**The task**: Scan the records for the word "templates". Copy each line that includes it.

Web page edit records:
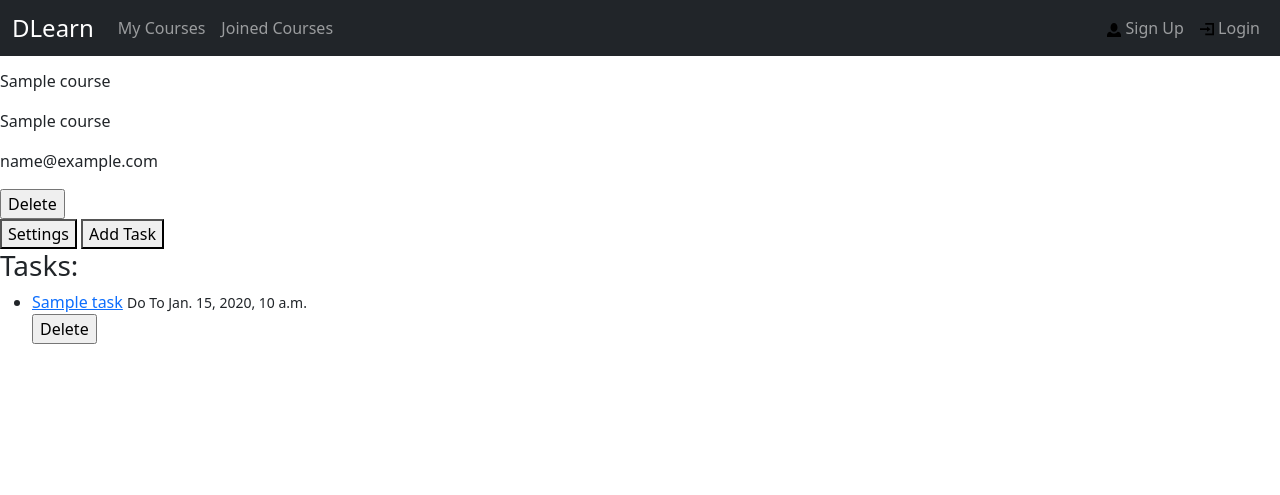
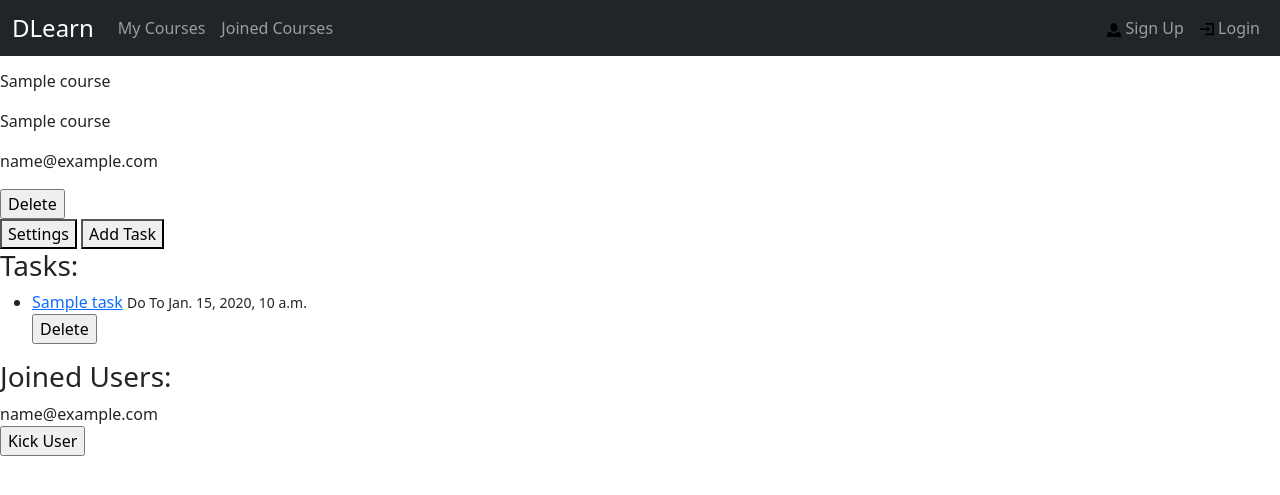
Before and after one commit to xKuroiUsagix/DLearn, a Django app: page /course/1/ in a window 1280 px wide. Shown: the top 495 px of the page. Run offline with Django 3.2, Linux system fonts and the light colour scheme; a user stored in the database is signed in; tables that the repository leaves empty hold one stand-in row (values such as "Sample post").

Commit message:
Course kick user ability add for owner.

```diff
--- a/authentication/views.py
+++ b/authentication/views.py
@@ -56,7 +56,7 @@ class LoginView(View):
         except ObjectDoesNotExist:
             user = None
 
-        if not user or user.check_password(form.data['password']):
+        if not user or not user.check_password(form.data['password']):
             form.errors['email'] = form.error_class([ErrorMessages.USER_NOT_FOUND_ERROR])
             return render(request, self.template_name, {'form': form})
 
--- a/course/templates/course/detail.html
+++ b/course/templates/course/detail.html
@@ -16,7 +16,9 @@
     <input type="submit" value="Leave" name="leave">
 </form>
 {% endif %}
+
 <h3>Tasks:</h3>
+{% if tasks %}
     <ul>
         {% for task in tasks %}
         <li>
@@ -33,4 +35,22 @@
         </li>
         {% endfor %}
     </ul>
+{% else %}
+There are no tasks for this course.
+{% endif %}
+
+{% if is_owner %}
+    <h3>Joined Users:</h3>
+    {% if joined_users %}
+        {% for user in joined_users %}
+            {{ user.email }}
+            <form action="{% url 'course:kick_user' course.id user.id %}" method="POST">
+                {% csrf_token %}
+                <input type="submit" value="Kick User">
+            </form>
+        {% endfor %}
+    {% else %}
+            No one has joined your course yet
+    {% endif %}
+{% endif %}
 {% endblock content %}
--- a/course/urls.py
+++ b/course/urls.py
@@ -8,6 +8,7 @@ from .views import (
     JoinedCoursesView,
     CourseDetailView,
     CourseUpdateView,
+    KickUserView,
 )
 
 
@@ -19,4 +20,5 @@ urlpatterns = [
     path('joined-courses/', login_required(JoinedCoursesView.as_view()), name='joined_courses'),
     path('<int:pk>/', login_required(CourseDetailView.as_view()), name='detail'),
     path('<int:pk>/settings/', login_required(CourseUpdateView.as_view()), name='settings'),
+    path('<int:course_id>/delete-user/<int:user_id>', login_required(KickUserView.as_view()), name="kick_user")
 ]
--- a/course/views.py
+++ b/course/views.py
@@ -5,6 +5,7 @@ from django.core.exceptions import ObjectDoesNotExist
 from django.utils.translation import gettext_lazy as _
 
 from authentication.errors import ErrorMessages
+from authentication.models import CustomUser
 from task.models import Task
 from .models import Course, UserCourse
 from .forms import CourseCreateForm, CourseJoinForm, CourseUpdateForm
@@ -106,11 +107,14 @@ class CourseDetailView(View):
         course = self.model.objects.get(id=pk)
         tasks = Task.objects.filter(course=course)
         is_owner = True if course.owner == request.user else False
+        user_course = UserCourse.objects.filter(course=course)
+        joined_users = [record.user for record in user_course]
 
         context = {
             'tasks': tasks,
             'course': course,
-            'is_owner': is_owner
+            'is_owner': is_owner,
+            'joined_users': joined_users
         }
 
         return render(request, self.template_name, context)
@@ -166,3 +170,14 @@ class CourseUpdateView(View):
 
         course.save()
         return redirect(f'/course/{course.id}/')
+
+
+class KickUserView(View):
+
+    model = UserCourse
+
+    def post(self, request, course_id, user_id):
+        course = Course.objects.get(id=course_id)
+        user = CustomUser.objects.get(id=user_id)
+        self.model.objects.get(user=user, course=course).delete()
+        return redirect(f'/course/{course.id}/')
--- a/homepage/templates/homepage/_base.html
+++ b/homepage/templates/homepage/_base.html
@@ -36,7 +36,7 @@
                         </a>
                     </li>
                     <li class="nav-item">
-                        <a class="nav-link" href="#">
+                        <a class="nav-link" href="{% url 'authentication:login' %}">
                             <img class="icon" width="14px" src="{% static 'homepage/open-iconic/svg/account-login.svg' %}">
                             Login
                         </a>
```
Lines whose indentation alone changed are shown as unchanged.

**Answer section**:
--- a/course/templates/course/detail.html
+++ b/course/templates/course/detail.html
--- a/homepage/templates/homepage/_base.html
+++ b/homepage/templates/homepage/_base.html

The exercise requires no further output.